Downtown Square space in the process of taking shape, likely with a new name at some point.
Just about everyone at some point in their lives has attended some sort of planning session. Maybe you sat around and talked about a project, while a facilitator wrote down bullet-point notes on a dry-erase board, or maybe on a huge pad of paper propped up on an easel. Maybe you broke into small groups to brainstorm, while your team leader rapidly scribbled notes. Armed with bingo dobbers or some other type of big marker or adhesive color-coded dot sticker, maybe after all the chatter you stuck certain colored dots by the project ideas you liked best.
But have you ever actually drawn stuff at such a session? Probably not, but that's precisely what the 25-or so people who attended Saturday's Crookston Downtown Square "Design Charrette" did at Bremer Bank. In the lower level of the bank, the attendees broke into four groups, each of which was presented with large, blank maps of the Downtown Square space, located where Central High School once stood. "And then people drew on them," Chamber of Commerce President/CEO Shannon Stassen said at Monday's Park Board meeting. "There were so many ideas included, for structures, landscaping, other amenities, and just how the space should flow."
That was just the first phase of what project leaders figure will be many phases. Next up, Stassen said, is for Robert Gustafson, the driving force behind Saturday's effort, and the Chamber's Amanda Lien, a committee leader with the Crookston InMotion community stewardship initiative, to consolidate everything that was put forth at the 2 1/2 hour session. The future of the Downtown Square will be a major topic when the Crookston InMotion stewardship team gathers next on Oct. 30.
"We are much closer today than we were a week ago in terms of defining the space," Stassen said.
Public participation will continue to be sought at future discussions involving the Downtown Square, added City Administrator Tony Chladek said, even if that means continuing to lure participants with good, hot food, such as Saturday's breakfast at Bremer.
For one thing, there's the name. Everyone's calling the new space the "Downtown Square" for now, but Stassen said Saturday's group tossed around all kinds of possibilities for a name.
"Multi-use was a big thing that came up a lot, with the Farmer's Market sort of being an anchor tenant, but also trying to find other significant uses for the space," he said, adding that the goal is for the square to be more than a warm-weather event destination. "Year-round use was another big thing," Stassen continued. "We're cold or pretty cold around here for most of the year, so whether it's snow sculptures or ice sculptures, cold-weather use is seen as a key component."
No matter the temperature, Stassen said everyone agrees that some type of staging is needed in the square, but "everyone is all over the map" on where to locate it. "If we're going to do it, we need to do it right," he said. Whether it's Crookston Community Theatre or some other production, for example, he said it's important that performers aren't forced to stare straight into the sun. "These are things you have to think about it so you don't make a mistake and then handcuff yourself," Stassen added.

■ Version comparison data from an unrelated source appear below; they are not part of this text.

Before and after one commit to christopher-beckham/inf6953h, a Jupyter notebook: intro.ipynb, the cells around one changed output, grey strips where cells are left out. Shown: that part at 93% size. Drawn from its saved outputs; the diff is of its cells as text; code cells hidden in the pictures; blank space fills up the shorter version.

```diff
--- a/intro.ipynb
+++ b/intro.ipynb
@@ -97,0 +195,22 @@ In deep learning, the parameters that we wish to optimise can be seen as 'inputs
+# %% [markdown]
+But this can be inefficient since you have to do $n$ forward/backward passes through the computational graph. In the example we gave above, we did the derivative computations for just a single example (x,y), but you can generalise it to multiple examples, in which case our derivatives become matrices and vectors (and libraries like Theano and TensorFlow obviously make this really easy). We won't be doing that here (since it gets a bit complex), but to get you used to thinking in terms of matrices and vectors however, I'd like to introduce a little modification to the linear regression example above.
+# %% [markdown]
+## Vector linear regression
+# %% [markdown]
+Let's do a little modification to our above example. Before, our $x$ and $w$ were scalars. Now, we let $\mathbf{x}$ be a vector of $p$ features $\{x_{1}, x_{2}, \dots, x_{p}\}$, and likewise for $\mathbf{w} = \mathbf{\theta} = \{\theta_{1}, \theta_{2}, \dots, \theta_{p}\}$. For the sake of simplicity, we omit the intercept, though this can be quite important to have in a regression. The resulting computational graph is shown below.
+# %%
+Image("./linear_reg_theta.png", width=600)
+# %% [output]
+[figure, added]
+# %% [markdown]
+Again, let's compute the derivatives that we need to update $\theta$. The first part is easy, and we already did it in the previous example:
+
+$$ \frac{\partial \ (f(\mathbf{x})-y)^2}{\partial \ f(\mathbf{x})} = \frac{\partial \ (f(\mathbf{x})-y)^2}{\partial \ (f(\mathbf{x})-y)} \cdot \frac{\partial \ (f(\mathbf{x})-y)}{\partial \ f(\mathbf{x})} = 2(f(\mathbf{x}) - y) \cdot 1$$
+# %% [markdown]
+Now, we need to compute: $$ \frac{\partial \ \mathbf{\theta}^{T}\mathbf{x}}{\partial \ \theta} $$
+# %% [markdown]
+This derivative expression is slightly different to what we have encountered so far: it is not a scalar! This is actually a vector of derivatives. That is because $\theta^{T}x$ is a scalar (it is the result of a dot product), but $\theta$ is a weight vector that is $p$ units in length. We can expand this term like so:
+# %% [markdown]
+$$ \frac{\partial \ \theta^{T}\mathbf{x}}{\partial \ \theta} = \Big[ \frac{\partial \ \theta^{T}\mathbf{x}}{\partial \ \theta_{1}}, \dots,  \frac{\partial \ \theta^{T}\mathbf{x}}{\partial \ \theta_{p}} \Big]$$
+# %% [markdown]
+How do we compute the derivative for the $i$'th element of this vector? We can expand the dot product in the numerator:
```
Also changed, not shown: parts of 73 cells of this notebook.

Saturday's discussions were not constrained by financial limitations, said Parks & Recreation Director Scott Riopelle. "We were supposed to come up with ideas without talking about money," he said, "while knowing that money will become an important consideration at some point down the road."
A sampling of thoughts on how Saturday went shows that the participants took different things from it. For Laurie Wilson, she saw participating UMC students seeing the Downtown Square as an opportunity to expand the concept of Crookston being a "college town." Meanwhile, she said, "Several of us who are older were invigorated as we imagined beautiful, long summer evenings with outdoor concerts and plays or winter bonfires and holiday celebrations with friends."
Lien and others who took part in Saturday's event thanked Gustafson for leading it, with Lien saying his efforts, free of charge, "would normally come with a hefty bill" in return for lending his level of expertise.
Lien said the community needs to drive the Downtown Square planning process, and that means new faces who aren't already involved in everything else. It will be a community space, she said, so citizens need to speak up about what they'd like to see it become. "We are really trying to focus this into a community project that ties in historical aspects as the space was once a high school, and we have many historical buildings throughout our downtown," she explained. "We have art created by our community members and students, entertainment and sustainability aspects, along with the Farmer's Market, which is a key group to this space.
“It has the potential to be something amazing for Crookston,” Lien continued, “Something that will affect and build up everything around it."
Gustafson said, as part of the continuing Crookston InMotion process, three conceptual plans for developing the Downtown Square will be formulated. The trio of plans will then be publicly presented in the near future to generate more community feedback. The result after that, Lien and Gustafson agreed, will be an "official master plan."
If you'd like to get involved, Lien said she'd love to hear from you. Call her at 281-4320.